The IRS Schedule J instructions guide you through the process of averaging your income.
If you receive rental income from a farm that is based on production, you need to file Form 4835. This form looks very similar to Part I and II of Schedule F, and instructions for completing it are included with the form. Attach Form 4835 to your Form 1040 or Form 1040NR.
Form 8995 or 8995A
The Tax Cuts and Jobs Act of 2017 created a new Qualified Business Income (QBI) deduction for business owners, including farmers. This deduction gives business owners a deduction worth up to 20% of their business income.
- You have qualified business income
- Your taxable income before the QBI deduction is less than or equal to $163,300 if your filing status is single, head of household, or qualifying widow or widower; $316,600 if your filing status is married filing jointly
- You are not a patron in a specified agricultural or horticultural cooperative
In the eyes of the IRS, farmers are self-employed, so you must pay self-employment taxes on your farming profits. Self-employment tax is a self-employed person’s version of Social Security and Medicare taxes.
Calculate the amount of self-employment taxes you owe using Schedule SE.
Farming is a complicated business, and navigating tax laws only makes it more complex. Fortunately, IRS Publication 225 has a lot of information about keeping tax records, accounting for farm income and expenses, and how the tax laws apply to farm operations.

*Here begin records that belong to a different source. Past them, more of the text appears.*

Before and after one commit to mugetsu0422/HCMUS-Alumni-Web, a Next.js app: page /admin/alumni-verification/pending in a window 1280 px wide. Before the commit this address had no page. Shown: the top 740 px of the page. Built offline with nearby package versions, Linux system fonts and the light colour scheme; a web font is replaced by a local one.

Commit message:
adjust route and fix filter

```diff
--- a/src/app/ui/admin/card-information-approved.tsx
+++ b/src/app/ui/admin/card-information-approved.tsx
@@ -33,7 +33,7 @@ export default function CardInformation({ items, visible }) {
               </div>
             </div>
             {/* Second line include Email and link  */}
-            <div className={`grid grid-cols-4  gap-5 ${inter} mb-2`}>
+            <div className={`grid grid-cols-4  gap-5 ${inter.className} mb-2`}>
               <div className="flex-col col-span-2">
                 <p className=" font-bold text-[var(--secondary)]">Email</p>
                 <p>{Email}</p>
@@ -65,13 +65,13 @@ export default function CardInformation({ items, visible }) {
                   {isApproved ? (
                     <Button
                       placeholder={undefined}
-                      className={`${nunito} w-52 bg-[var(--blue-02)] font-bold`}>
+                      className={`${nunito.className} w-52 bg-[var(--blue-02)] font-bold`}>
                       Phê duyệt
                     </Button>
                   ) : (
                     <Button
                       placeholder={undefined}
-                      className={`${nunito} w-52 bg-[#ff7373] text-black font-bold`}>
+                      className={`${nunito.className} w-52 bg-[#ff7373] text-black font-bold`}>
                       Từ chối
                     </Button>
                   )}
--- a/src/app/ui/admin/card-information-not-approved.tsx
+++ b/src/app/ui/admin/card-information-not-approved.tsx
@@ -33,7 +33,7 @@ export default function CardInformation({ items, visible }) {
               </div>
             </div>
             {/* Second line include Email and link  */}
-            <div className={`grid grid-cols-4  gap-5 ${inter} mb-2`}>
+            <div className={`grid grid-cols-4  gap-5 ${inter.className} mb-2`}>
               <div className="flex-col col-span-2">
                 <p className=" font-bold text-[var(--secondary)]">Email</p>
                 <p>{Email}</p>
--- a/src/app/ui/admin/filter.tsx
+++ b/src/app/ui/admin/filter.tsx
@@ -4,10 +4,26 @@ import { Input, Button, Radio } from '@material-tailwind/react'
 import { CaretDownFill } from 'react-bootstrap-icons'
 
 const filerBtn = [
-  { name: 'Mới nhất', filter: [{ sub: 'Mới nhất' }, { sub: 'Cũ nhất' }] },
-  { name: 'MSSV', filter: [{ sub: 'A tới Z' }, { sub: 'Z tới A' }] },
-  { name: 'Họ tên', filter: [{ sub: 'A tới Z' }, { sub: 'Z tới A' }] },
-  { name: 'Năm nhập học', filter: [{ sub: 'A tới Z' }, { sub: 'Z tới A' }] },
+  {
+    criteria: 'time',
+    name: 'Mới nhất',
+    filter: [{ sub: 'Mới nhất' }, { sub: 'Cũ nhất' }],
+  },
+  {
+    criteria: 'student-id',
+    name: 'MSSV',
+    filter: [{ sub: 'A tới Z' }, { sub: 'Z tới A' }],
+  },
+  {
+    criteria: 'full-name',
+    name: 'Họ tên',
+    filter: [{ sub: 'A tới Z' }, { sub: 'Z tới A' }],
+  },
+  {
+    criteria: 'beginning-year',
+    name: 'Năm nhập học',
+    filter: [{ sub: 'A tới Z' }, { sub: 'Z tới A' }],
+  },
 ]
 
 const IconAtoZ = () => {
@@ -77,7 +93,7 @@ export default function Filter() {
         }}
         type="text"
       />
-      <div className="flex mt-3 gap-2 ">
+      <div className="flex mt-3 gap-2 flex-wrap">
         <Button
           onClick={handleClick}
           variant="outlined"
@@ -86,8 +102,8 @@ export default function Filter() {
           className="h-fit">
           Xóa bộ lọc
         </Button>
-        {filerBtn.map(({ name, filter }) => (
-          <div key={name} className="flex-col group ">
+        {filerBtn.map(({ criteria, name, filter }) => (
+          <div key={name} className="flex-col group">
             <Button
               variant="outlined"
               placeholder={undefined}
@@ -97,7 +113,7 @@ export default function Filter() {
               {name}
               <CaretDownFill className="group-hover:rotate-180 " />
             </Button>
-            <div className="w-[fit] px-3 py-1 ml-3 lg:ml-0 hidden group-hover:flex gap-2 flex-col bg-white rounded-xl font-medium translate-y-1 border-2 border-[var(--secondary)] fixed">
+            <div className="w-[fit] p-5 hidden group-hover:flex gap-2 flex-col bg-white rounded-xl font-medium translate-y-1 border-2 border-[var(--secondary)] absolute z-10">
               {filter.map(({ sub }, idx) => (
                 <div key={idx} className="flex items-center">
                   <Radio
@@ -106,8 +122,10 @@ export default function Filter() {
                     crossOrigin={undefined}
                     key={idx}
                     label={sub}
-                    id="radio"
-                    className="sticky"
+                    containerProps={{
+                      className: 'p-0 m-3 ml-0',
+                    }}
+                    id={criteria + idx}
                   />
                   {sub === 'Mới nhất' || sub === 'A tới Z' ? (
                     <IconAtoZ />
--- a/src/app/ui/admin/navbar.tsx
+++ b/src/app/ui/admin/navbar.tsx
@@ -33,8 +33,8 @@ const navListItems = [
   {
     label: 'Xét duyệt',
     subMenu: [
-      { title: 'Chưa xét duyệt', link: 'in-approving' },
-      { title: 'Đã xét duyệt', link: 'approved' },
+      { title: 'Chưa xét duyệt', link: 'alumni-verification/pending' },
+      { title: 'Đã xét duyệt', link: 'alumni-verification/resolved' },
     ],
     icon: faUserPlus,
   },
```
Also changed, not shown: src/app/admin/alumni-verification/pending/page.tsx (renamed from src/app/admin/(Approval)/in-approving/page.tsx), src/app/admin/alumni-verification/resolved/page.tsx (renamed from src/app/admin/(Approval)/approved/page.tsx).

Remember, if you use online tax preparation software like H&R Block to prepare and file your income tax return, the software walks you through a series of questions and fills out the appropriate forms.